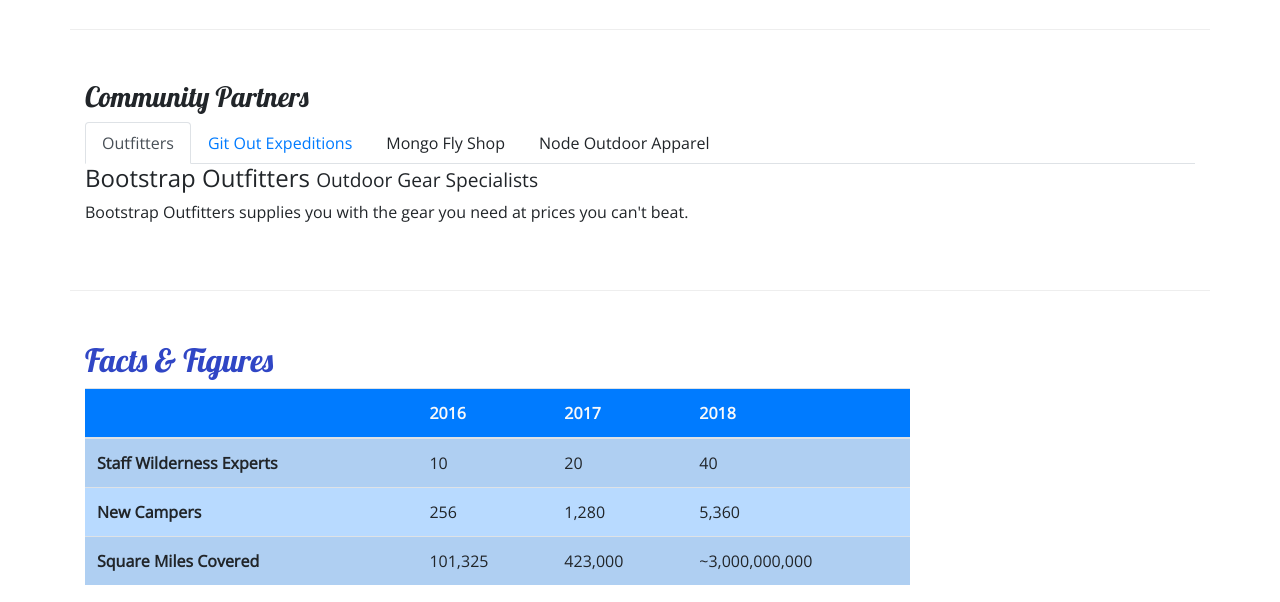
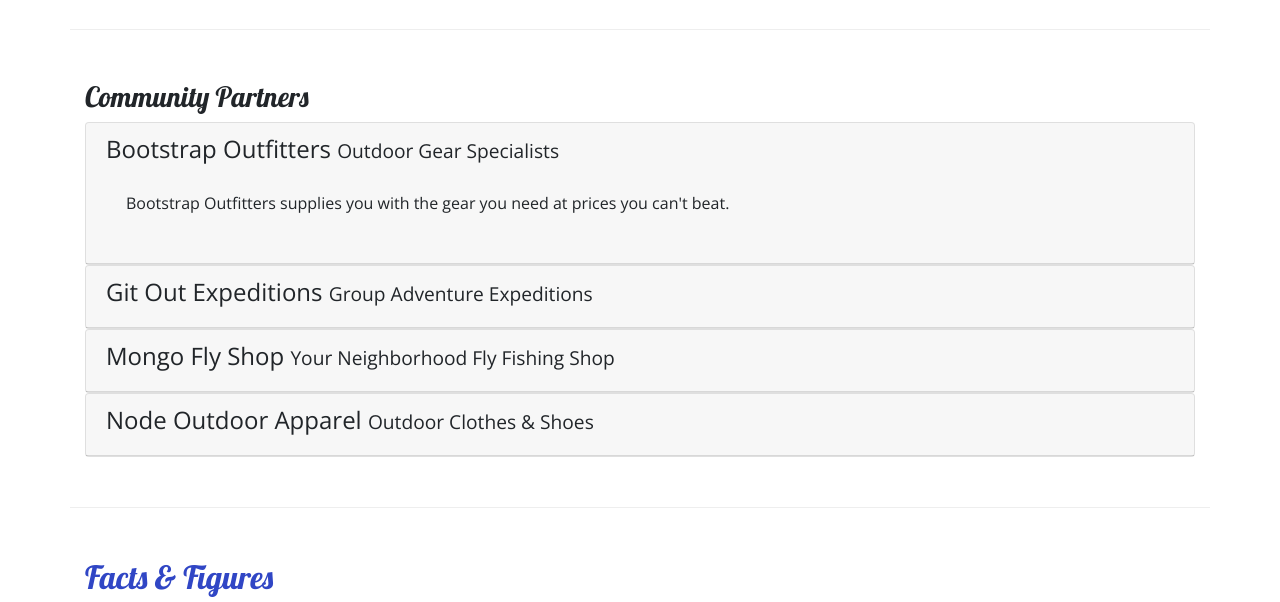
Before and after one commit to adavila0329/nucampsite, a website: page aboutus.html in a window 1280 px wide. Shown: the part 780-1382 px from the top of the page. Drawn offline with nearby package versions, Linux system fonts and the light colour scheme.

Commit message:
Accordio

```diff
--- a/aboutus.html
+++ b/aboutus.html
@@ -113,36 +113,80 @@
       <div class="row row-content">
         <div class="col">
           <h3>Community Partners</h3>
+
+          <!--  For Nav Tabs
             <ul class="nav nav-tabs">
             <li class="nav-item"><a class="nav-link active" href="#bootstrap" role="tab" data-toggle="tab">Outfitters</a></li>
             <li class="nav-item"><a class="nav-link" href="#git" role="tab" data-toggle="tab">Git Out Expeditions</a></li>
             <li class="nav-item"><Mongo class="nav-link" href="#mongo" role="tab" data-toggle="tab">Mongo Fly Shop</a></li>
             <li class="nav-item"><Node class="nav-link" href="#node" role="tab" data-toggle="tab">Node Outdoor Apparel</a></li>
           </ul>
-          <div class="tab-content">
-            <div role="tabpanel" class="tab-pane fade show active" id="bootstrap">
-              <h4>Bootstrap Outfitters <small>Outdoor Gear Specialists</small></h4>
+        -->
+
+          <div id="accordion">
+            <div class="card">
+              <div role="tab" class="card-header">
+                <h4>
+                  <a data-toggle="collapse" data-target="#bootstrap">
+                    Bootstrap Outfitters <small>Outdoor Gear Specialists</small>
+                  </a>
+                </h4>
+                <div class="collapse show" id="bootstrap" data-parent="#accordion">
+                  <div class="card-body">
                     <p class="d-none d-sm-block">
                       Bootstrap Outfitters supplies you with the gear you need at prices you can't beat.
                     </p>
                   </div>
-            <div role="tabpanel" class="tab-pane fade" id="git">
-              <h4>Git Out Expeditions <small>Group Adventure Expeditions</small></h4>
+                </div>
+              </div>
+            </div>
+            <div class="card">
+              <div role="tab" class="card-header">
+                <h4>
+                  <a class="collapsed" data-toggle="collapse" data-target="#git">
+                    Git Out Expeditions <small>Group Adventure Expeditions</small>
+                  </a>
+                </h4>
+                <div class="collapse" id="git" data-parent="#accordion">
+                  <div class="card-body">
                     <p class="d-none d-sm-block">
                       Join Git Out Expeditions to explore new horizons with a group of other adventurers!
                     </p>
                   </div>
-            <div role="tabpanel" class="tab-pane fade" id="mongo">
-              <h4>Mongo Fly Shop <small>Your Neighborhood Fly Fishing Shop</small></h4>
+                </div>
+              </div>
+            </div>
+            <div class="card">
+              <div role="tab" class="card-header">
+                <h4>
+                  <a class="collapsed" data-toggle="collapse" data-target="#mongo">
+                    Mongo Fly Shop <small>Your Neighborhood Fly Fishing Shop</small>
+                  </a>
+                </h4>
+                <div class="collapse" id="mongo" data-parent="#accordion">
+                  <div class="card-body">
                     <p class="d-none d-sm-block">
                       Need a new fishing pole, a tacklebox, or flies of all kinds? Stop by Mongo Fly Shop.
                     </p>
                   </div>
-            <div role="tabpanel" class="tab-pane fade" id="node">
-              <h4>Node Outdoor Apparel <small>Outdoor Clothes & Shoes</small></h4>
+                </div>
+              </div>
+            </div>
+            <div class="card">
+              <div role="tab" class="card-header">
+                <h4>
+                  <a class="collapsed" data-toggle="collapse" data-target="#node">
+                    Node Outdoor Apparel <small>Outdoor Clothes & Shoes</small>
+                  </a>
+                </h4>
+                <div class="collapse" id="node" data-parent="#accordion">
+                  <div class="card-body">
                     <p class="d-none d-sm-block">
                       From polar fleeces to swimsuits, hiking boots to waders, a visit to Node will be sure to get you covered.
                     </p>
+                  </div>
+                </div>
+              </div>
             </div>
           </div>
         </div>
```
Lines whose indentation alone changed are shown as unchanged.
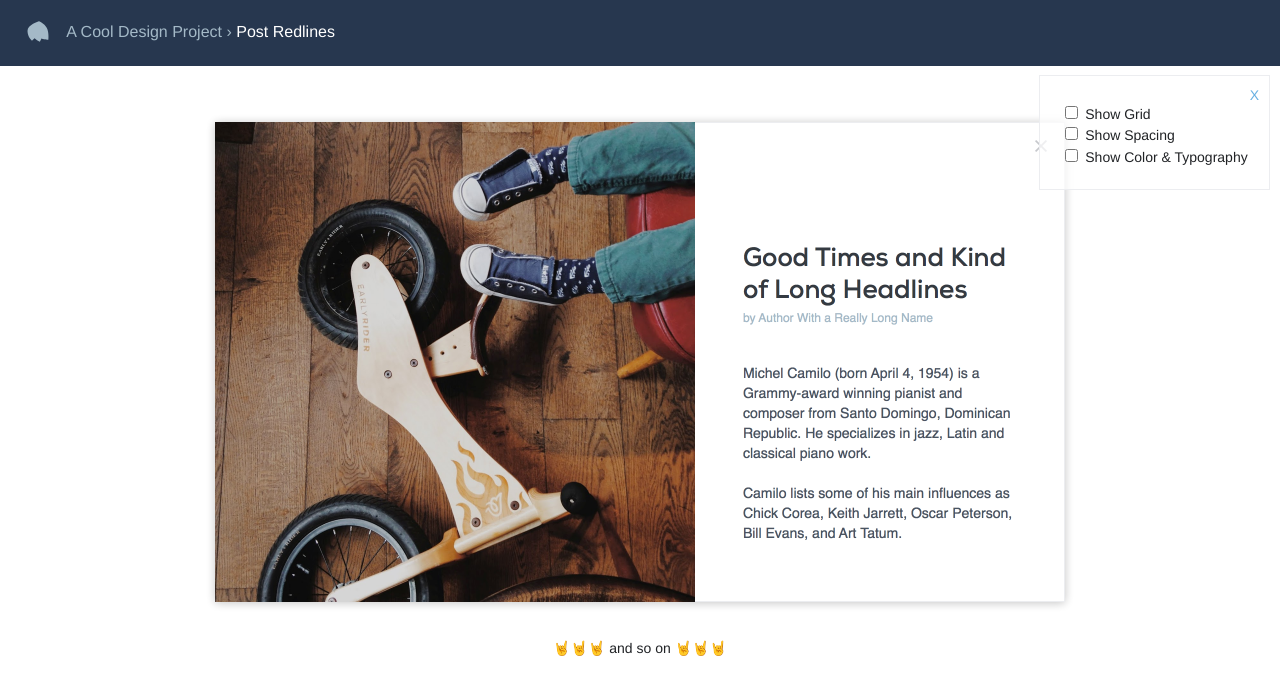
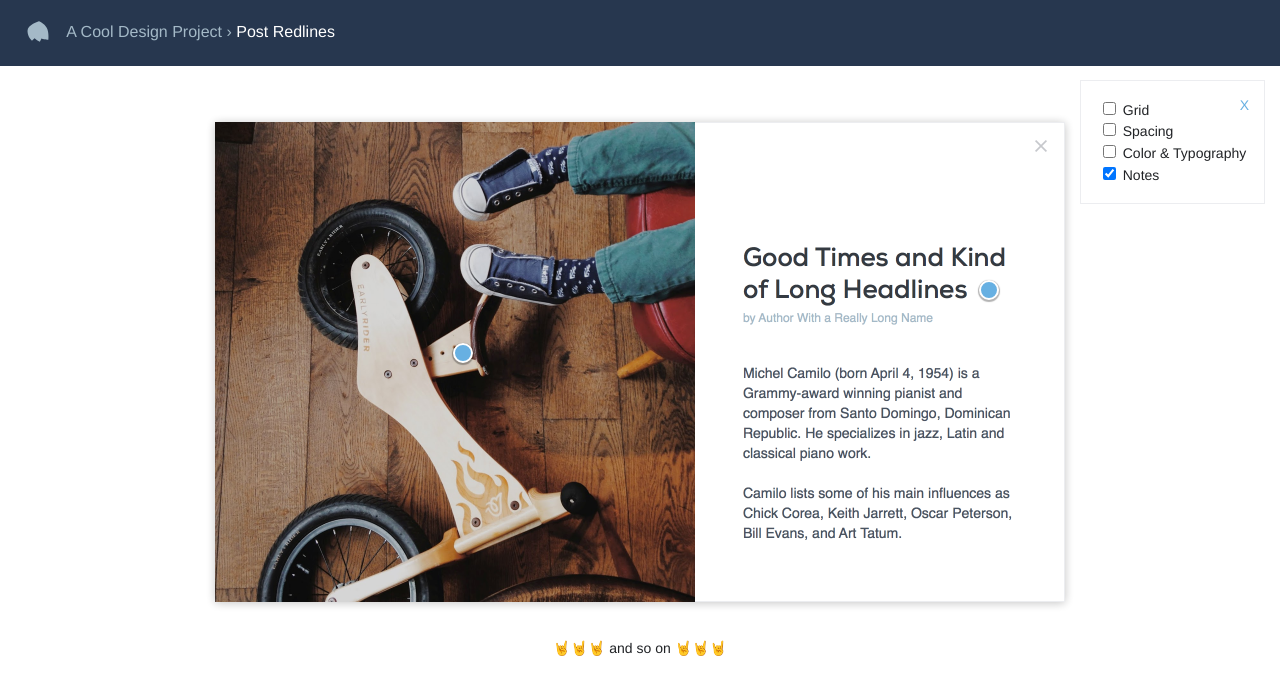
Before and after one commit to mamuso/jekyll-design-projects, a Jekyll site: the page built from pages/redlines-test.md, in a window 1280 px wide. Shown: the top 695 px of the page. Built offline with Jekyll 4.4.1, drawn with Linux system fonts in a browser that asks for light colours; emoji names are drawn with the system emoji font.

Commit message:
Adding notes to the redlines template

```diff
--- a/_layouts/redlines.html
+++ b/_layouts/redlines.html
@@ -11,12 +11,15 @@
     <a href="#" id="redlines-toolbar-action">X</a>
     <ul>
       {% if page.redlines.verticalgrid %}
-        <li><input name="conf" type="checkbox" id="vgrid"> <label for="vgrid">Show Grid</label></li>
+        <li><input name="conf" type="checkbox" id="vgrid"> <label for="vgrid">Grid</label></li>
       {% endif %}
       {% if page.redlines.layers %}
         {% for layer in page.redlines.layers %}
           <li><input name="conf" type="checkbox" id="layer-{{ layer.name | slugify }}"> <label for="layer-{{ layer.name | slugify }}">{{ layer.name }}</label></li>
         {% endfor %}
+      {% endif %}
+      {% if page.redlines.notes %}
+        <li><input name="conf" type="checkbox" id="notes" checked="checked"> <label for="notes">Notes</label></li>
       {% endif %}
     </ul>
   </div>
@@ -43,6 +46,18 @@
       {% endfor %}
     {% endif %}
 
+    {% if page.redlines.notes %}
+      <div class="overlayer redlines-layer" id="notes-elem">
+        {% for note in page.redlines.notes %}
+          <div class="note" style="left: {{note.x}}px; top: {{note.y}}px;">
+            <div class="note-dot" id="note-{{ forloop.index }}"></div>
+            <div class="note-text overlayer hide" id="note-{{ forloop.index }}-text">
+              {{ note.text | markdownify }}
+            </div>
+          </div>
+        {% endfor %}
+      </div>
+    {% endif %}
   </div>
   {% endif %}
 
--- a/css/redlines.scss
+++ b/css/redlines.scss
@@ -8,7 +8,6 @@
         "variables",
         "base"
 ;
-
 
 .vgrid {
   position: absolute;
@@ -69,20 +68,57 @@
   font-size: $small-font-size;
 }
 
+.note {
+  position: absolute;
+  width: 300px;
+  height: 1px;
+  font-size: $small-font-size;
+  text-align: left;
+  .note-dot {
+    position: absolute;
+    left: -10px;
+    top: -10px;
+    width: 16px;
+    height: 16px;
+    z-index: 100002;
+    border: 2px solid $white;
+    border-radius: 100%;
+    background-color: $hero;
+    -webkit-box-shadow: 0px 1px 1px 1px rgba(0,0,0,0.3);
+    -moz-box-shadow: 0px 1px 1px 1px rgba(0,0,0,0.3);
+    box-shadow: 0px 1px 1px 1px rgba(0,0,0,0.3);
+  }
+  .note-text {
+    display: inline-block;
+    padding: $spacing-unit/2;
+    max-width: 180px;
+    background-color: $white;
+    text-align: left;
+    -webkit-box-shadow: 0px 1px 1px 1px rgba(0,0,0,0.3);
+    -moz-box-shadow: 0px 1px 1px 1px rgba(0,0,0,0.3);
+    box-shadow: 0px 1px 1px 1px rgba(0,0,0,0.3);
+    p {
+      display: block;
+    }
+    p:last-child {
+      margin-bottom: 0;
+    }
+  }
+}
+
 .redlines-toolbar {
   position: absolute;
-  top: 75px;
-  right: 10px;
+  top: 80px;
+  right: 15px;
   z-index: 100002;
   font-size: $small-font-size;
-  padding: $spacing-unit/1.5;
-  padding-top: $spacing-unit/1.2;
+  padding: $spacing-unit/1.8;
   background: rgba(255, 255, 255, 0.7);
   border: 1px solid $grey-lighter;
   #redlines-toolbar-action {
     position: absolute;
-    right: 10px;
-    top: 10px;
+    right: 15px;
+    top: 15px;
   }
   ul {
     list-style: none;
--- a/js/redlines.js
+++ b/js/redlines.js
@@ -1,13 +1,18 @@
-var confs = [];
+var confs = [],
+  notes = [];
 
 checkConf = function() {
-
   a = document.getElementById(this.id+"-elem");
   if (this.checked) {
     a.classList.remove('hide');
   } else {
     a.classList.add('hide');
   }
+}
+
+toggleNote = function() {
+  a = document.getElementById(this.id+"-text");
+  a.classList.toggle('hide');
 }
 
 window.onload = function() {
@@ -24,4 +29,10 @@
     confs[i].onchange =  checkConf
   }
 
+  notes = document.getElementsByClassName("note-dot");
+
+  for(i=0; i<notes.length; i++) {
+    notes[i].onclick =  toggleNote
+  }
+
 }
--- a/pages/redlines-test.md
+++ b/pages/redlines-test.md
@@ -13,18 +13,25 @@
       - "/img/redlines-test/base-01.png"
       - "/img/redlines-test/base-02.png"
   layers:
-    - name: "Show Spacing"
+    - name: "Spacing"
       retina: true
       open: false
       images:
         - "/img/redlines-test/spacing-01.png"
         - "/img/redlines-test/spacing-02.png"
-    - name: "Show Color & Typography"
+    - name: "Color & Typography"
       retina: true
       open: false
       images:
         - "/img/redlines-test/color-01.png"
         - "/img/redlines-test/color-02.png"
+  notes:
+    - x: 380
+      y: 250
+      text: "We don't have a version without image. Isn't that **bold**?"
+    - x: 906
+      y: 187
+      text: "The text can grow, but we recommend you to use only 2 line headlines"
 ---
 
 :metal::metal::metal: and so on :metal::metal::metal:
```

| WORK TO BE COMPLETED |
Number of lines above that include "action": state it and nothing else.

| OUTPUT OF THE TASK |
2